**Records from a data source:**
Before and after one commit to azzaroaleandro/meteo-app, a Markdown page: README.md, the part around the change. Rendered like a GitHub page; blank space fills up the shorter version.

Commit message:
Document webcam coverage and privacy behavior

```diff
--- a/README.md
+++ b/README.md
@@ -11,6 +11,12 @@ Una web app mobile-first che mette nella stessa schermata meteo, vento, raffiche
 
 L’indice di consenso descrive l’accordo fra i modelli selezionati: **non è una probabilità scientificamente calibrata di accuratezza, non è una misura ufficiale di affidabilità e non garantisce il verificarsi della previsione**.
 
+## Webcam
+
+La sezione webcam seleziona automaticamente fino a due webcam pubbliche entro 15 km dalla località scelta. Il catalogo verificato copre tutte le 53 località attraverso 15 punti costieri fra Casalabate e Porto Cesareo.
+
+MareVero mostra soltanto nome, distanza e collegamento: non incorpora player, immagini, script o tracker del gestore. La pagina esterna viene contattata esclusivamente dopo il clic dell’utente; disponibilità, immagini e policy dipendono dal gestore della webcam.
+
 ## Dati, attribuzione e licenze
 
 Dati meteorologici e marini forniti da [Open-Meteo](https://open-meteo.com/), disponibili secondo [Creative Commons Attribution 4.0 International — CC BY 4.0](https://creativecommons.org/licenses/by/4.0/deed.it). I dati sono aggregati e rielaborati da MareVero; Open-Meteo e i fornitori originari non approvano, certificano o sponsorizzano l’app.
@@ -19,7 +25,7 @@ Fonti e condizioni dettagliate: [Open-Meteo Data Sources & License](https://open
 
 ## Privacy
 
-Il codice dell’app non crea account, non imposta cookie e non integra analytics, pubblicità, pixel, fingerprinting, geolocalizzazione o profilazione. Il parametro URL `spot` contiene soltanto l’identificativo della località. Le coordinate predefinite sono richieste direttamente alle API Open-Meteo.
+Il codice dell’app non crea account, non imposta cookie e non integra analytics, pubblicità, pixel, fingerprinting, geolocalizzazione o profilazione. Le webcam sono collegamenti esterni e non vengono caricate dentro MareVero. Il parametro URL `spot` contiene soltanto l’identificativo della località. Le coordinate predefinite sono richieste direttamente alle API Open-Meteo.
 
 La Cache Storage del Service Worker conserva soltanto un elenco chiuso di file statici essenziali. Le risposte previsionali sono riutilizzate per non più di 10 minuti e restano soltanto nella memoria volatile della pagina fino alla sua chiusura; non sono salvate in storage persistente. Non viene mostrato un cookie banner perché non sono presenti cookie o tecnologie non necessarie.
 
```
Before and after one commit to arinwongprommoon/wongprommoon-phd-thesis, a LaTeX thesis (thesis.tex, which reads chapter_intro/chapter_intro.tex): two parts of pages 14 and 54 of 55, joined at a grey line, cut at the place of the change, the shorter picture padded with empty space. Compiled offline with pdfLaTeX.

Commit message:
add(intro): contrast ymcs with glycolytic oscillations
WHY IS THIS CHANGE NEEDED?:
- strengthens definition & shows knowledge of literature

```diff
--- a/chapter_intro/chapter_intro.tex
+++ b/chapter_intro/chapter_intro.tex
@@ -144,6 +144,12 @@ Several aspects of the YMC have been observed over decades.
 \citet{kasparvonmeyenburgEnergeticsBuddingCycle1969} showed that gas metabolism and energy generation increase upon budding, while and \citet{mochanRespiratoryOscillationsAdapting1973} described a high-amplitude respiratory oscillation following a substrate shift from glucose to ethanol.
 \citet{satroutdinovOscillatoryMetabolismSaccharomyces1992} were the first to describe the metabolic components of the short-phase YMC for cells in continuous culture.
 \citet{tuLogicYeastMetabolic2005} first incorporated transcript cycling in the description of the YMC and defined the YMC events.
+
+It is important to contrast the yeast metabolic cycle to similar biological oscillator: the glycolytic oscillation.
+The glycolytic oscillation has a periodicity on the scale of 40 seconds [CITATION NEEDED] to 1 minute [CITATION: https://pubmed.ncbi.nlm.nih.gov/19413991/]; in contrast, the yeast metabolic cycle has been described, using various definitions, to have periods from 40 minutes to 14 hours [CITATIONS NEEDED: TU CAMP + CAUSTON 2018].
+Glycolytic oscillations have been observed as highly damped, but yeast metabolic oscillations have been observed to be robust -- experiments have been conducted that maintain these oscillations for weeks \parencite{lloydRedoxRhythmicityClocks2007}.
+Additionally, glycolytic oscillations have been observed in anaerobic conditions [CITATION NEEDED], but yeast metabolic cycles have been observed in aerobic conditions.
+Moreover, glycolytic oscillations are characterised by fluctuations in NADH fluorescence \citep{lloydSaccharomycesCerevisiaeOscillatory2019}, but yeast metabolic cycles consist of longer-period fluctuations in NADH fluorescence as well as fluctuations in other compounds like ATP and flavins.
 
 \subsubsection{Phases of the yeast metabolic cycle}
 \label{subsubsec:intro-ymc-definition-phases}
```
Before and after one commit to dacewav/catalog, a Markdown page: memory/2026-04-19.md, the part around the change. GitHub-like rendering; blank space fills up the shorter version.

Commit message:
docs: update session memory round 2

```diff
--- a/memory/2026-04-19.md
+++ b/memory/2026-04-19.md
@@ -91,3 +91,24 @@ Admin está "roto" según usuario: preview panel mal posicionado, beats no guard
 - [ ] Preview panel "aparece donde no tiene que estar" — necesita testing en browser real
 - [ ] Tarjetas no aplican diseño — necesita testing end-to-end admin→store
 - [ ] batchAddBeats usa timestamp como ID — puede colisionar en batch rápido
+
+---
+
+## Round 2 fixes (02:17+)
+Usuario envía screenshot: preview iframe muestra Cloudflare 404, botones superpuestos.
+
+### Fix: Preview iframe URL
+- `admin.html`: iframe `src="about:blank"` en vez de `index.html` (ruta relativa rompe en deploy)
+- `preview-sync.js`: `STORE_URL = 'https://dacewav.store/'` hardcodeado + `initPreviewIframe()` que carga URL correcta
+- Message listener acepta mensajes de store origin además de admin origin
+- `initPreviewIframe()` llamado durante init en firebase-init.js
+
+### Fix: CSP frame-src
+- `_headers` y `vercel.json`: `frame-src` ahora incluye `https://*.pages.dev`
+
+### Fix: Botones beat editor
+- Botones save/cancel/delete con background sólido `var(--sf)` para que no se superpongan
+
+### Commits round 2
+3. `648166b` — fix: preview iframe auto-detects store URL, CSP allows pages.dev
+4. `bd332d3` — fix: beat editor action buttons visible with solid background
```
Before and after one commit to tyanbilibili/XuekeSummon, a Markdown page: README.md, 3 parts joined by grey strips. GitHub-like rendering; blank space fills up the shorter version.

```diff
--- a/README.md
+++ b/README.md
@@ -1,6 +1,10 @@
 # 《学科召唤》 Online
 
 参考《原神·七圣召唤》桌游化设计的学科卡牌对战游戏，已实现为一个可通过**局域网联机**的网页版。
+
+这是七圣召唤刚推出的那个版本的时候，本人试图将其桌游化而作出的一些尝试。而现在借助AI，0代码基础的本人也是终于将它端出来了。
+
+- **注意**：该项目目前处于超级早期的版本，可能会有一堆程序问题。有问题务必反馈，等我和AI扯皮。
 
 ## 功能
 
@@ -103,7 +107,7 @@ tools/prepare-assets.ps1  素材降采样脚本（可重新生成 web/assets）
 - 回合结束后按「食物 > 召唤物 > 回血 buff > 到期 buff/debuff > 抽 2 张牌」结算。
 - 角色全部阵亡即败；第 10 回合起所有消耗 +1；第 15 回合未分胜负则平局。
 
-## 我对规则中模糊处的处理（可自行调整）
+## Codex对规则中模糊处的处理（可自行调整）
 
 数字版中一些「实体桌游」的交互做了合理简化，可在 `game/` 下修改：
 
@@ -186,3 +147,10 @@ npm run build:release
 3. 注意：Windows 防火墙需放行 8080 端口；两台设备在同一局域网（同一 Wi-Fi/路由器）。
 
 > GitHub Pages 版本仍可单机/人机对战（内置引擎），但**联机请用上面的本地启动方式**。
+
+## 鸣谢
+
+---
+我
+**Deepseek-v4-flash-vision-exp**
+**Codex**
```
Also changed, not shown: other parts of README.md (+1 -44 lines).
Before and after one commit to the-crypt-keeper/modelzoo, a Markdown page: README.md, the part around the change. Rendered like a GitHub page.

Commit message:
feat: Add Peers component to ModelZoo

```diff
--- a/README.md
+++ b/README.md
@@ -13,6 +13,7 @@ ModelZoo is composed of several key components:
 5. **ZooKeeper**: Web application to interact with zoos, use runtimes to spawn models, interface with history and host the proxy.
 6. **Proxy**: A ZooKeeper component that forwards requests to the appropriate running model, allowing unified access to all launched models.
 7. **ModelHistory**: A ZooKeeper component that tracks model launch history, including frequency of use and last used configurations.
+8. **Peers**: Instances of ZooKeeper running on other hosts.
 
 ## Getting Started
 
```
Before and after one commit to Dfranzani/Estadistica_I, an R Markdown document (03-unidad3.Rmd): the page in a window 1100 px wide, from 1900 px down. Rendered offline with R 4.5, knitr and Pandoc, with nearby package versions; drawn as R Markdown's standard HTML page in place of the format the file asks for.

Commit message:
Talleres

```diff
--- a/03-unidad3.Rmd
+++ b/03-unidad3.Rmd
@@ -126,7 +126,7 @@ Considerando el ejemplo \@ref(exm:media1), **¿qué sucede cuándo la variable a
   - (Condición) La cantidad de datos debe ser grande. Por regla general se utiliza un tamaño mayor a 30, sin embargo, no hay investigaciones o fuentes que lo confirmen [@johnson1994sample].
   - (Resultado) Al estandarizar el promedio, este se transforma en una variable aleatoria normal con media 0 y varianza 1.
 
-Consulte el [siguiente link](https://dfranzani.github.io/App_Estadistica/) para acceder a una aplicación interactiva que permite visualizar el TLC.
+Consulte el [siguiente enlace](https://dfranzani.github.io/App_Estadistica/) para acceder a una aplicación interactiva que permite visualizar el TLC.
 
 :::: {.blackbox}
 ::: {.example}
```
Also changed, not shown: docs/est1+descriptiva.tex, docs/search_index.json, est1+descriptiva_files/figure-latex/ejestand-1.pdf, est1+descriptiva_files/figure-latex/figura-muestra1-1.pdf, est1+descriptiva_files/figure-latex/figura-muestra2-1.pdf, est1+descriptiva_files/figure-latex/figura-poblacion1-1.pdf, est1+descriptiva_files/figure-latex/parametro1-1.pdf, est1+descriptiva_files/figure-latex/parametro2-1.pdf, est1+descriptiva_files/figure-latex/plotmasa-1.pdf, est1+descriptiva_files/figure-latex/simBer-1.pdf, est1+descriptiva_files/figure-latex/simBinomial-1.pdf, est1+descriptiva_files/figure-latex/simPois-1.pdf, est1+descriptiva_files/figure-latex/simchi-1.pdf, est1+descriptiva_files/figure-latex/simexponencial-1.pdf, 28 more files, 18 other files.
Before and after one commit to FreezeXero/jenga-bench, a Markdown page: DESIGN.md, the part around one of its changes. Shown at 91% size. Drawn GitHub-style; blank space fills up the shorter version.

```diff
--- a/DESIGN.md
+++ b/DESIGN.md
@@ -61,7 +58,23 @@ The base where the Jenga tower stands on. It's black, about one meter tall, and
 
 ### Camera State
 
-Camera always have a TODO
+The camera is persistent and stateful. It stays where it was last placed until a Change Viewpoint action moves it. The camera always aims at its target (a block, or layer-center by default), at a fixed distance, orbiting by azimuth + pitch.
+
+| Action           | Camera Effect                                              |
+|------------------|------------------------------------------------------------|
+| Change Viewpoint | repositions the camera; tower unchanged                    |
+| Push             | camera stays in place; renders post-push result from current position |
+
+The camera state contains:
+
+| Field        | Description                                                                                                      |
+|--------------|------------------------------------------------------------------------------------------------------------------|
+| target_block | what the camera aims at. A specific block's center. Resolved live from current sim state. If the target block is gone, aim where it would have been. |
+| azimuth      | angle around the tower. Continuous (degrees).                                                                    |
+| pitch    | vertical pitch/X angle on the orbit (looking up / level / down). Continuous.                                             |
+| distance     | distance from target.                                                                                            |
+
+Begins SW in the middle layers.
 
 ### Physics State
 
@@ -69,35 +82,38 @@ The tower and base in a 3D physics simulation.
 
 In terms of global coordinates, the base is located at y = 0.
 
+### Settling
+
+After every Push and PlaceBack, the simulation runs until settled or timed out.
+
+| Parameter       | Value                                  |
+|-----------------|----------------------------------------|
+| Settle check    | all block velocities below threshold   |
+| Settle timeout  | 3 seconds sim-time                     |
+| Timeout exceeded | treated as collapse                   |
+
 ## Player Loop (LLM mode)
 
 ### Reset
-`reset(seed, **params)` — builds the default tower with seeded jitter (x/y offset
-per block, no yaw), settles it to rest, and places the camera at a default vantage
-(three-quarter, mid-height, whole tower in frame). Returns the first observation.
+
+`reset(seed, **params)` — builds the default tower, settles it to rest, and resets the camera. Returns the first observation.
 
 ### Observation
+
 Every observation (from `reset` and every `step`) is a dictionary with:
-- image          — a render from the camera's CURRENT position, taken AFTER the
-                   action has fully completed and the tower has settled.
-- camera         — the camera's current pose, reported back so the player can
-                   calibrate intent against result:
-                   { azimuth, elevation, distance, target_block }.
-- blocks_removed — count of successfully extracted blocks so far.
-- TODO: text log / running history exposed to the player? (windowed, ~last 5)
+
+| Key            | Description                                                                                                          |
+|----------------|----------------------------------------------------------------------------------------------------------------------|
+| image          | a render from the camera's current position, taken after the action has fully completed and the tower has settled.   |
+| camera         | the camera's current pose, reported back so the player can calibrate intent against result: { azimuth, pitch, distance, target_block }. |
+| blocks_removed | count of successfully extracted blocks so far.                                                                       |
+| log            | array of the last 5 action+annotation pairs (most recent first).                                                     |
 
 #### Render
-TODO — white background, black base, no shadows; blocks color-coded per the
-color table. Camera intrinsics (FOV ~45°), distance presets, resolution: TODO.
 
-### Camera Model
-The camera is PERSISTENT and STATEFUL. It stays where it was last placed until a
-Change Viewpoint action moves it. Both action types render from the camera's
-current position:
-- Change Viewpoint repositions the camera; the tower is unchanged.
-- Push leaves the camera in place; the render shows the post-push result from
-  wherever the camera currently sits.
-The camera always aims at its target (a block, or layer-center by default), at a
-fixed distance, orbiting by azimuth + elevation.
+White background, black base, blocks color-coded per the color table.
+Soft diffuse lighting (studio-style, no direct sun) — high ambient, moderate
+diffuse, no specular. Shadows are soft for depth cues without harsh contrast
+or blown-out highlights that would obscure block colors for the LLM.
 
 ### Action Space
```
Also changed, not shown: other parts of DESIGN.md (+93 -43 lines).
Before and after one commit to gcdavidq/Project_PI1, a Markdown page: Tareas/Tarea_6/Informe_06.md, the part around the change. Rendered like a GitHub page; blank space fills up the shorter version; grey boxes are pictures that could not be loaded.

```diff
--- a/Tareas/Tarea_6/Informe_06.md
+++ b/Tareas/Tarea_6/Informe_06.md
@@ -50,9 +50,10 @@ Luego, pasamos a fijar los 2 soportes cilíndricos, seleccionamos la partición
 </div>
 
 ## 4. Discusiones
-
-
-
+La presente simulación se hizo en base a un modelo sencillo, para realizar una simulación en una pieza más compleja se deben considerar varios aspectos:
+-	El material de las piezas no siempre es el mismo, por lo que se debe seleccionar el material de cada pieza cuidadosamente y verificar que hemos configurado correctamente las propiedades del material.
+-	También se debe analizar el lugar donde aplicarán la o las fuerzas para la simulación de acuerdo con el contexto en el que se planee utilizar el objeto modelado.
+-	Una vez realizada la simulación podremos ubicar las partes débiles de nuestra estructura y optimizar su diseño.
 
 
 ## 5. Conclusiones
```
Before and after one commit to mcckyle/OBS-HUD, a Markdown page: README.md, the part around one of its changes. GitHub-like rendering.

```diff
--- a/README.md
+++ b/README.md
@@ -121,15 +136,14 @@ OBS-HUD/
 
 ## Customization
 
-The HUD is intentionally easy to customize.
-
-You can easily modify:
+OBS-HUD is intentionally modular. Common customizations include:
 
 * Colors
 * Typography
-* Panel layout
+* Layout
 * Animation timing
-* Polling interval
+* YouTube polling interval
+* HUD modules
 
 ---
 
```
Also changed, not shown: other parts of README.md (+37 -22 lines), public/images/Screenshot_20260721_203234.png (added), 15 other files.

**WHAT YOU NEED TO DO:** Find the word "memory" in the data and copy out each line where it turns up.

**ANSWER FOR THIS EXERCISE:**
Before and after one commit to dacewav/catalog, a Markdown page: memory/2026-04-19.md, the part around the change. GitHub-like rendering; blank space fills up the shorter version.
docs: update session memory round 2
--- a/memory/2026-04-19.md
+++ b/memory/2026-04-19.md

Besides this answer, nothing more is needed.